In the summer of 2016, prolific director Hong Sang-soo was revealed to be having an affair with actress Kim Min-hee, an affair that supposedly started on the set of their collaboration Right Now, Wrong Then. The affair led Hong to leave his wife of 30 years.
Normally, this would be good fodder for gossip magazines, but should not be more than a footnote when it comes to judging an artist and his work. But the story is hard to ignore when looking at Hong’s latest film, On the Beach at Night Alone, where he again collaborates with Kim Min-hee. She plays an actress, Young-hee, who has had an affair with a married man, a film director to boot. After the affair, she flees to Hamburg for a while to be out of the spotlight, hoping he will join her. When he doesn’t, she returns to Korea and meets up with old friends, among them a couple living in an apartment on the beach. One day, she falls asleep on the beach, only to be woken by a film crew busy scouting locations for her lover’s new film. At an awkward dinner she finally comes face to face with him again. Will Young-hee finally get an answer to the question of how important love is in one’s life, in particular her life?
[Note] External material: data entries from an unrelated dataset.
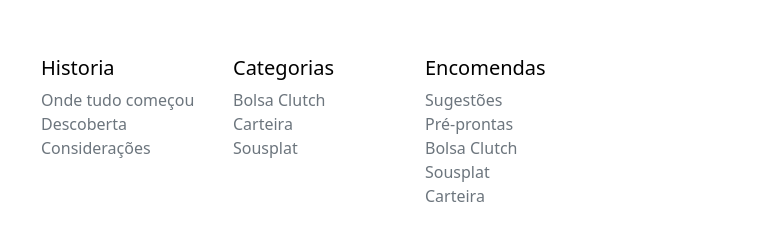
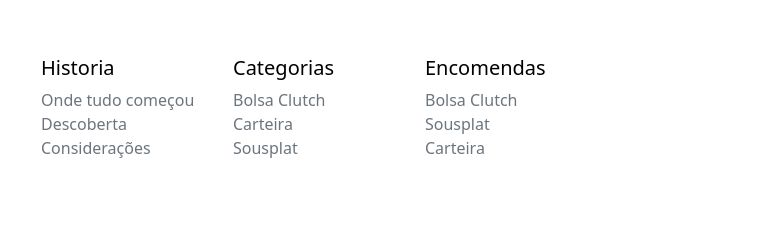
Before and after one commit to AdenilsonCesar/adenilsoncesar.github.io, a plain HTML site: page bolsaclutch.html in a window 1280 px wide. Shown: the part 906-1146 px from the top of the page, 515-1280 px from the left. Drawn offline with nearby package versions, Linux system fonts and the light colour scheme.

Commit message:
Update bolsaclutch.html

```diff
--- a/bolsaclutch.html
+++ b/bolsaclutch.html
@@ -286,8 +286,8 @@
     <div class="col-6 col-md">
       <h5> <a class="rdptitulo" href="comprar.html"> Encomendas</h5> </a>
       <ul class="list-unstyled text-small">
-        <li><a class="link-secondary text-decoration-none" href="#">Sugestões</a></li>
-        <li><a class="link-secondary text-decoration-none" href="#">Pré-prontas</a></li>
+        <li><a class="link-secondary text-decoration-none" href="#"></a></li>
+        <li><a class="link-secondary text-decoration-none" href="#"></a></li>
         <li><a class="link-secondary text-decoration-none" href="bolsaclutch.html">Bolsa Clutch</a></li>
         <li><a class="link-secondary text-decoration-none" href="sousplat.html">Sousplat</a></li>
         <li><a class="link-secondary text-decoration-none" href="carteira.html">Carteira</a></li>
```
The parallels are pretty clear (and read Right Now, Wrong Then‘s synopsis again for more pieces of a gossip puzzle), which makes watching On the Beach at Night Alone a strange, almost creepy experience, even if the film was shot before Hong and Kim’s affair came to light (or even more so, if you will). Real life is hard to wipe out when you’re famous. The most striking aspect is that Hong approaches this episode in his life from the point of view of the woman in the center of it all. Young-hee is portrayed as a woman who was hurt by the experience, and is now questioning the worth of love. At a dinner with friends, after copious amounts of alcohol, she gets feisty when the subject of love comes up, and suggests the world could do without men altogether, and then proceeds to kiss a female friend (almost a nod to Kim’s role in last year’s The Handmaiden). At the final confrontation, again over dinner and rice wine, Hong doesn’t spare himself, as his alter ego grovels before a berating Young-hee. However, the final scene suggests that Young-hee might not have gotten the closure that she seemed to find earlier, which makes the conclusion of the film, and thus in a sense Hong’s view on his relationship with Kim, more unclear.
Discussing life and love over food and alcohol is nothing new for a Hong feature, but the background of these scenes makes them stand out from similar material in the director’s other films. Where those films often build in the layers by revisiting the same scenes, yet slightly altered, here it is real life that provides the layers within these scenes. Apparently more linear in structure, On the Beach at Night Alone is a bit of an odd one out in Hong’s genre if one doesn’t look beneath the surface. Although many of his films have autobiographical elements to some extent, the narrative cuts really close here. It only deepens the appreciation for Kim Min-hee’s strong performance as a woman disappointed in love, a melancholic soul whose torment comes out in sharp stabs (and under the influence of the ubiquitous rice wine).
But is the narrative really all that linear? The film is split in two halves, the former focusing on Young-hee in Hamburg, the latter in Gangneung, Korea. The way the first part segues into the second shows Hong has a structural trick up his sleeve though. Near the end of the Hamburg section, Young-hee and a friend visit a book dealer who has written songs for children. They’re really simple, he explains, but if you look a little deeper there is a lot more to them. As we move to Korea, we get new opening credits. The first shot is of Young-hee in an empty theater, as if what we just saw was a film she was watching, and it was all imagined. This pattern returns at the end of the film, as Young-hee is woken for a second time on the beach, suggesting that the whole second act might have been a dream. The plea by the book dealer to look a little deeper suggests a sleight of Hong’s hand, and at once puts On the Beach at Night Alone closer to the rest of his filmography as a rumination on life and love, the exception being this is a rumination on Hong’s life and love. It’s a deeply personal work that will not win the director any new fans, certainly not given the backstory, but will delight his existing base. On the Beach at Night Alone provides fodder for armchair psychologists and film analysts alike as a curious entry in Hong’s body of work that can be enjoyed without the juicy background. It just gives the work an extra dimension.